In a landmark decision on the rights of foreign nationals to obtain accurate immigration counsel, the Supreme Court ruled on March 31st that lawyers must advise their noncitizen clients about the risk of deportation if they accept a guilty plea. In doing so, the Court affirmed the right to counsel for noncitizens charged with committing a crime. The Supreme Court in Padilla v. Kentucky recognized that current immigration laws dramatically raise the stakes of a noncitizen’s criminal conviction and impose harsh and mandatory deportation consequences for such convictions. “The importance of accurate legal advice for noncitizens accused of crimes has never been more important,” the Court proclaimed.
The case involved a 40-year permanent resident, Jose Padilla, whose criminal defense lawyer advised him not to worry about the immigration consequences of pleading guilty to a crime. That advice was not only wrong but the guilty plea subjected Mr. Padilla to mandatory deportation from the United States. The Kentucky Supreme Court held that Mr. Padilla had no right to withdraw his plea when he learned of the deportation consequence. The Supreme Court reversed that decision and rejected the federal government’s position – also adopted by several other courts – that a noncitizen is protected only from “affirmative misadvice” and not from a lawyer’s failure to provide any advice about the immigration consequences of a plea. The Court held that Mr. Padilla’s counsel was constitutionally deficient and affirmed that immigrants should not be held accountable when they rely on incorrect advice from their lawyers or where counsel fails to provide any immigration advice at all.
The Court also considered but discounted concerns that the decision would open the floodgates to the courthouse doors because “a petitioner must convince the court that a decision to reject the plea bargain would have been rational under the circumstances.” Nevertheless, the Court’s decision will have broad application to immigrants seeking post-conviction relief, even though its precise reach and the practical reality for foreign nationals facing deportation (or having been deported) has yet to be determined. At a minimum, it will permit those foreign nationals who were not counseled by their lawyers on the immigration consequences of their guilty pleas to assess whether their case should be reconsidered.
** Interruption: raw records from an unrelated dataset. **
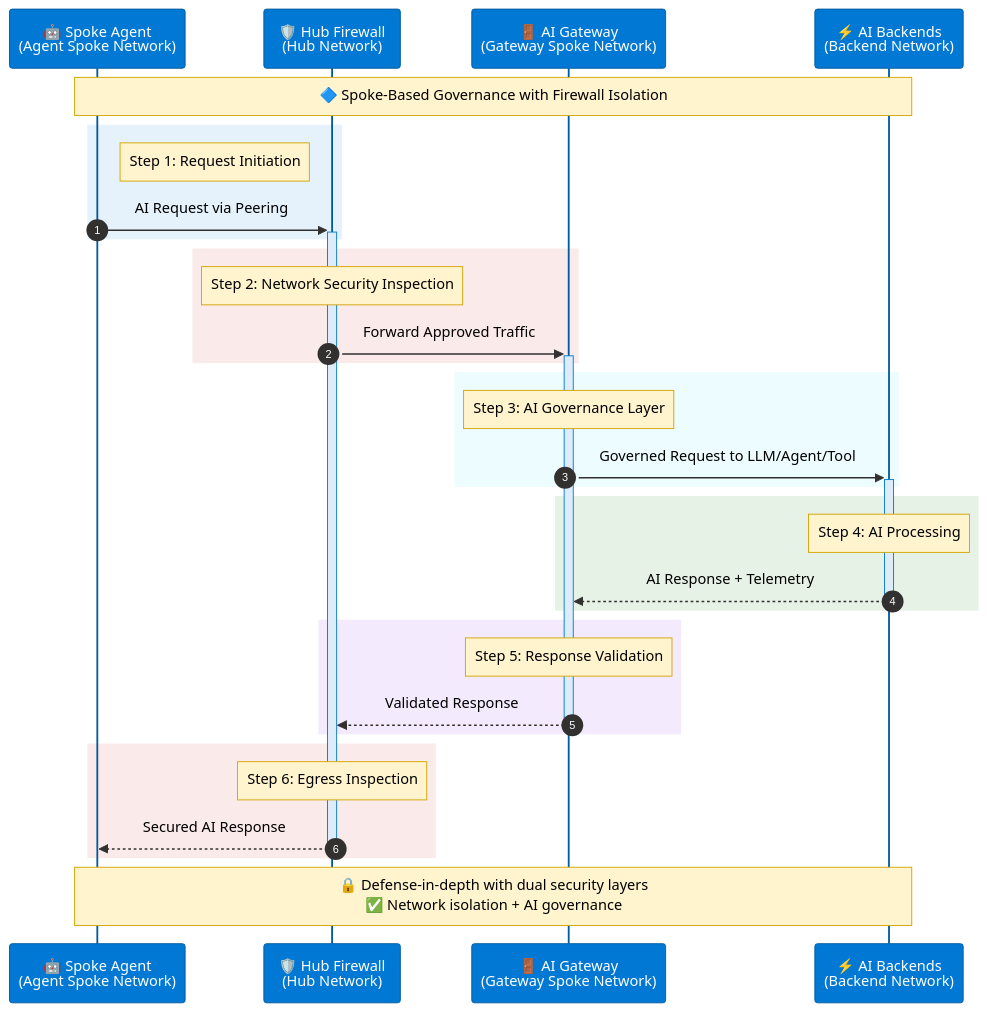
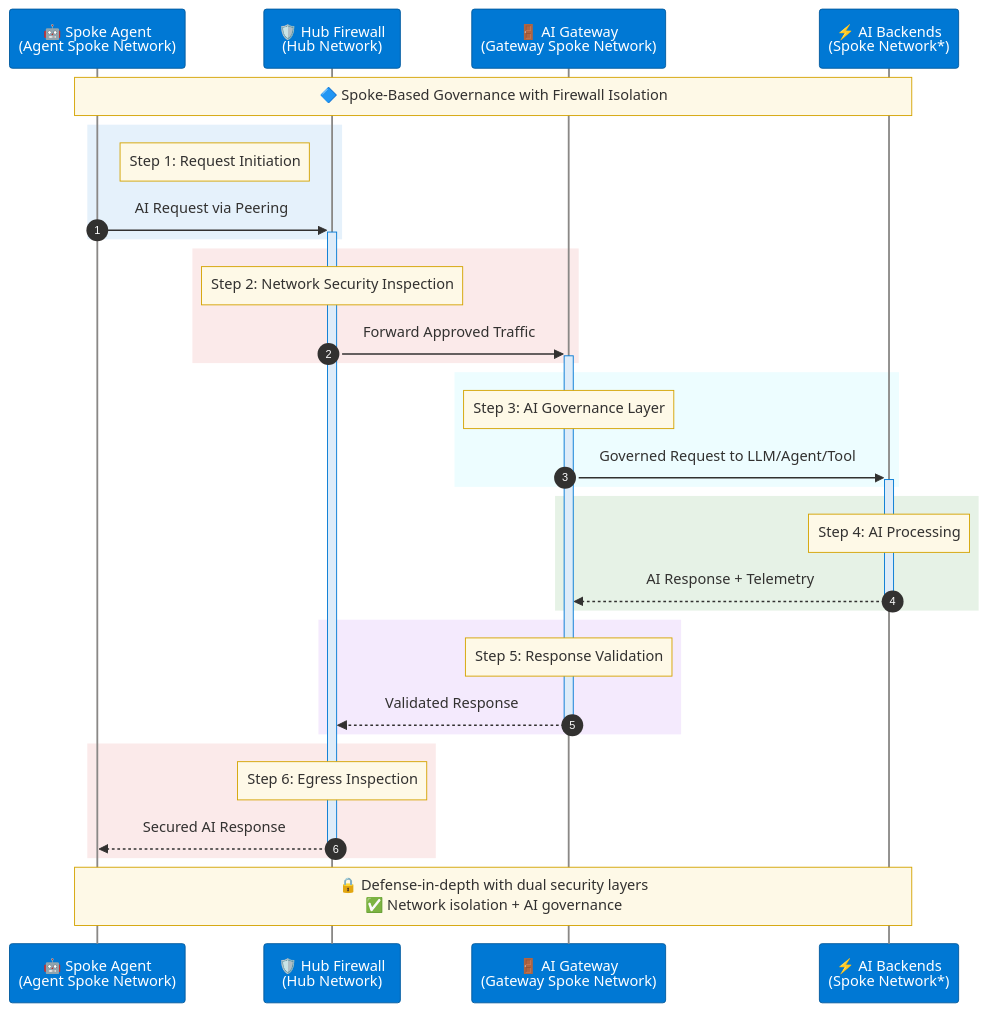
One commit to Azure-Samples/ai-hub-gateway-solution-accelerator changed the second of 2 diagrams in CITADEL-README.md. Above: the diagram before and after it, drawn with Mermaid. The commit also changed other lines of this file, not shown here.

Commit message:
updated network seq

````diff
--- a/CITADEL-README.md
+++ b/CITADEL-README.md
@@ -186,70 +188,70 @@
 ```mermaid
 %%{init: {
   'theme': 'base',
   'themeVariables': {
     'primaryColor': '#0078d4',
-    'primaryTextColor': '#000',
+    'primaryTextColor': '#fff',
     'primaryBorderColor': '#0078d4',
-    'lineColor': '#605e5c',
+    'lineColor': '#8a8886',
     'secondaryColor': '#d13438',
     'tertiaryColor': '#f3f2f1',
-    'noteBkgColor': '#fff4ce',
-    'noteTextColor': '#000',
+    'noteBkgColor': '#fef9e7',
+    'noteTextColor': '#323130',
     'noteBorderColor': '#d4a300',
     'actorBkg': '#0078d4',
     'actorBorder': '#005a9e',
     'actorTextColor': '#fff',
-    'actorLineColor': '#005a9e',
+    'actorLineColor': '#8a8886',
     'signalColor': '#323130',
-    'signalTextColor': '#000',
-    'labelBoxBkgColor': '#edebe9',
-    'labelBoxBorderColor': '#8a8886',
-    'labelTextColor': '#000',
-    'loopTextColor': '#000',
+    'signalTextColor': '#323130',
+    'labelBoxBkgColor': '#e1dfdd',
+    'labelBoxBorderColor': '#605e5c',
+    'labelTextColor': '#323130',
+    'loopTextColor': '#323130',
     'activationBorderColor': '#0078d4',
     'activationBkgColor': '#deecf9',
     'sequenceNumberColor': '#fff'
   }
 }}%%
 sequenceDiagram
     autonumber
     
     participant Agent as 🤖 Spoke Agent<br/>(Agent Spoke Network)
     participant Firewall as 🛡️ Hub Firewall<br/>(Hub Network)
     participant Gateway as 🚪 AI Gateway<br/>(Gateway Spoke Network)
-    participant Backends as ⚡ AI Backends<br/>(Backend Network)
+    participant Backends as ⚡ AI Backends<br/>(Spoke Network*)
 
     Note over Agent,Backends: 🔷 Spoke-Based Governance with Firewall Isolation
     
     rect rgba(0, 120, 212, 0.1)
         Note right of Agent: Step 1: Request Initiation
         Agent->>+Firewall: AI Request via Peering
     end
     
     rect rgba(209, 52, 56, 0.1)
         Note over Firewall: Step 2: Network Security Inspection
         Firewall->>+Gateway: Forward Approved Traffic
     end
     
     rect rgba(80, 230, 255, 0.1)
         Note over Gateway: Step 3: AI Governance Layer
         Gateway->>+Backends: Governed Request to LLM/Agent/Tool
     end
     
     rect rgba(16, 124, 16, 0.1)
         Note over Backends: Step 4: AI Processing
         Backends-->>-Gateway: AI Response + Telemetry
     end
     
     rect rgba(147, 51, 234, 0.1)
         Note over Gateway: Step 5: Response Validation
         Gateway-->>-Firewall: Validated Response
     end
     
     rect rgba(209, 52, 56, 0.1)
         Note over Firewall: Step 6: Egress Inspection
         Firewall-->>-Agent: Secured AI Response
     end
     
     Note over Agent,Backends: 🔒 Defense-in-depth with dual security layers<br/>✅ Network isolation + AI governance
 ```
````
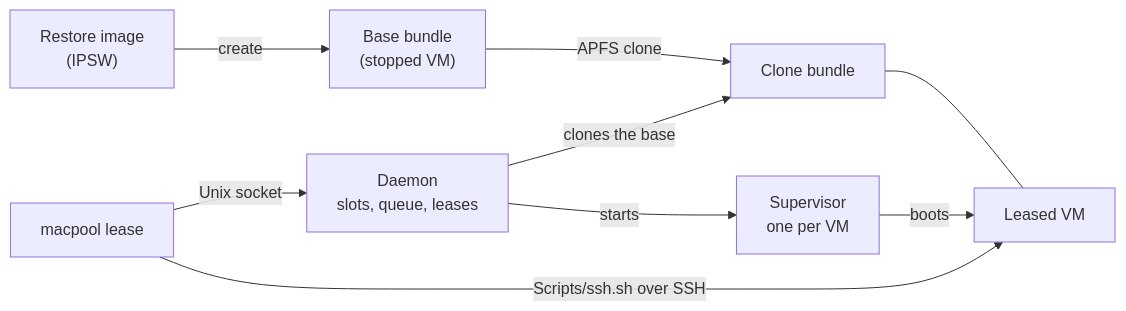
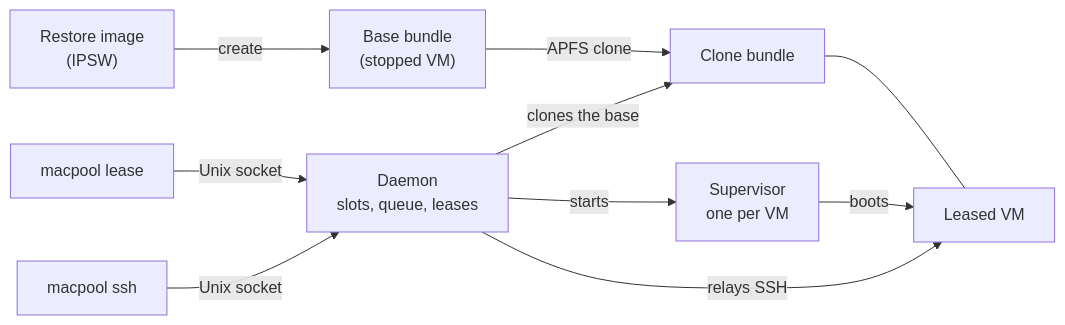
The diagram in README.md (mozharovsky/macpool), drawn with Mermaid before and after one commit. The commit also changed other lines of this file and 3 other files, not shown here.

First line of the commit message:
docs: log in to a lease with macpool ssh

````diff
--- a/README.md
+++ b/README.md
@@ -99,11 +100,12 @@
 ```mermaid
 flowchart LR
   IPSW["Restore image<br/>(IPSW)"] -- create --> BASE["Base bundle<br/>(stopped VM)"]
   BASE -- APFS clone --> CLONE["Clone bundle"]
   CLIENT["macpool lease"] -- Unix socket --> DAEMON["Daemon<br/>slots, queue, leases"]
   DAEMON -- clones the base --> CLONE
   DAEMON -- starts --> SUP["Supervisor<br/>one per VM"]
   SUP -- boots --> VM["Leased VM"]
   CLONE --- VM
-  CLIENT -- "Scripts/ssh.sh over SSH" --> VM
+  SSH["macpool ssh"] -- Unix socket --> DAEMON
+  DAEMON -- relays SSH --> VM
 ```
````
Significantly, the decision also acknowledges in no uncertain terms that the increased criminalization and lack of flexibility of immigration law have led to harsh results. The Court concluded: “counsel must inform her client whether his plea carries a risk of deportation. Our longstanding Sixth Amendment precedents, the seriousness of deportation as a consequence of a criminal plea, and the concomitant impact of deportation on families living lawfully in this country demand no less.”
We will provide more guidance on the implications of Padilla in the upcoming weeks and months. In the meantime, contact us if you believe your case may benefit from a Padilla review.